Here's What Your Kids' Sneaky Text Codes Really Mean, And Which Ones Should Worry You
Katie Mooney 5/26/2017
Many of us grew up passing handwritten notes in class, calling each other on our parents' landlines, and scanning the pages of our family encyclopedia set to research for school projects.
Our teenage telephone conversations were forced to remain fairly innocent, as the ever-so-short coiled phone cord kept us in the kitchen - arms distance from our parents.
We had much less contact with the world around us. We interacted with the majority of our classmates only during school hours, we sent letters in the mail, and when we were home - we were home. We weren't in chat rooms, on social media, or posting our best selfies on the internet.
Times were simpler then. But my oh my, how times have changed...
It's time we get serious about today's world and ask ourselves, do we really know what our kids are up to?
Technology certainly has its countless advantages, and opens up a world bigger than we ever could have imagined. But, the reality is, there are two sides to every coin. For example, cell phones may come with a laundry list of benefits, but sadly, they also come with great dangers as well. Especially for parents.
Texting is today's "normal" form of communication.

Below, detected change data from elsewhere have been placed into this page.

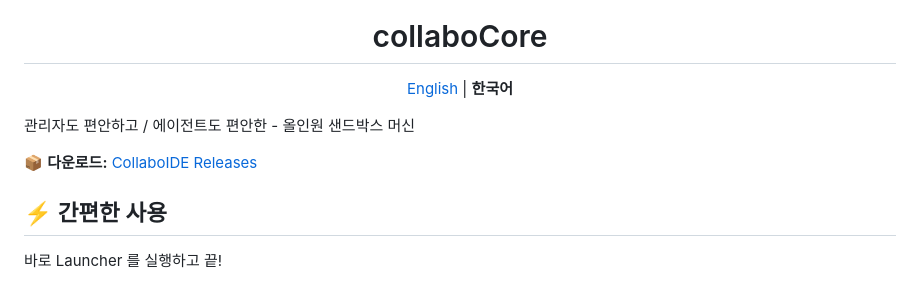
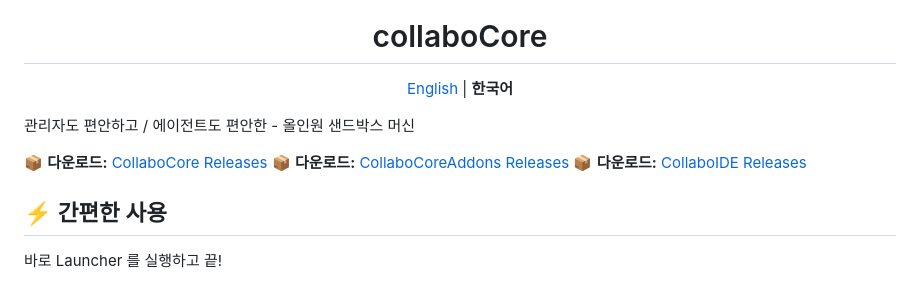
Before and after one commit to jkhda456/CollaboCore, a Markdown page: readme.ko.md, the part around the change. Rendered like a GitHub page.

```diff
--- a/readme.ko.md
+++ b/readme.ko.md
@@ -16,7 +16,10 @@
 
 관리자도 편안하고 / 에이전트도 편안한 - 올인원 샌드박스 머신
 
+📦 **다운로드:** [CollaboCore Releases](https://github.com/jkhda456/CollaboCore/releases)
+📦 **다운로드:** [CollaboCoreAddons Releases](https://github.com/jkhda456/CollaboCoreAddons/releases)
 📦 **다운로드:** [CollaboIDE Releases](https://github.com/jkhda456/CollaboIDE/releases)
+
 
 
 ## ⚡ 간편한 사용
```
Also changed, not shown: readme.md (+2 -0 lines).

We can hold multiple conversations at once, we can do so privately, and we don't have to stop whatever else we are doing to "chat" with others (texting doesn't involve a coiled and constricting cord).
Many people who text use abbreviations to get their message across more quickly: LOL (laugh out loud), JK (just kidding), GR8 (great), TYVM (thank you very much), etc. These acronyms are simple, harmless, and common.
However, there are text initials being used today, especially by the younger generation, which are code for drugs, sex, bullying, and even suicide.
The following are a handful of today's text codes which parents should be aware of:
MOS (mom over shoulder)
POS (parent over shoulder)
PAL (parents are listening)
CD9 (code 9, parents around)
P911 (parent alert)
Then, there are even more concerning and potentially dangerous message codes:
1174 (meet at a party spot)
TWD (texting while driving)
LMIRL (let's meet in real life)
99 (parents are gone)
And, as if those "secretive" acronyms aren't terrifying enough, there are codes which reference sex and sexual behavior:
CU46 (see you for sex)
IWSN (I want sex now)
WTTP (Want to trade photos?)
GYPO (get your pants off)
53X (secretive way to write sex)
GNOC (get naked on camera)
And perhaps, the most severe and possibly deadly codes of all - KYS and KMS.
KYS stands for "kill yourself" and KMS stands for "kill myself." Of course our children sometimes speak in a tongue and cheek fashion, as we also do as adults. Perhaps your daughter tripped in front of a cute boy at school - she may text her friend, "OMG, just tripped in front of Billy! KMS" In this manner, the girl's use of KMS is obviously playful.
But sadly, teen suicide is no joking matter, as there are thousands of teens who attempt every single day.
All too often, children are sent messages of "KYS" from fellow classmates - which are sent for the purpose of bullying. Or, a teen may alert his or her peers of possible suicidal actions by sending a "I am going to KMS" text. It's imperative that we keep our eyes open, stay connected, and take these "secretive" codes seriously.
As parents, it isn't possible to be too involved or worry too much. It's what we do.
Of course we can't protect our children from everything, but it's certainly our job to try. With today's dangers of online child predators, texting and driving, cyber bullying, and easy access to age inappropriate media - more than ever, it's critical to be vigilant.
Let's pay close attention to the fine print and work together to keep our children safe.
Sources: USA Today, The Parent Resource Program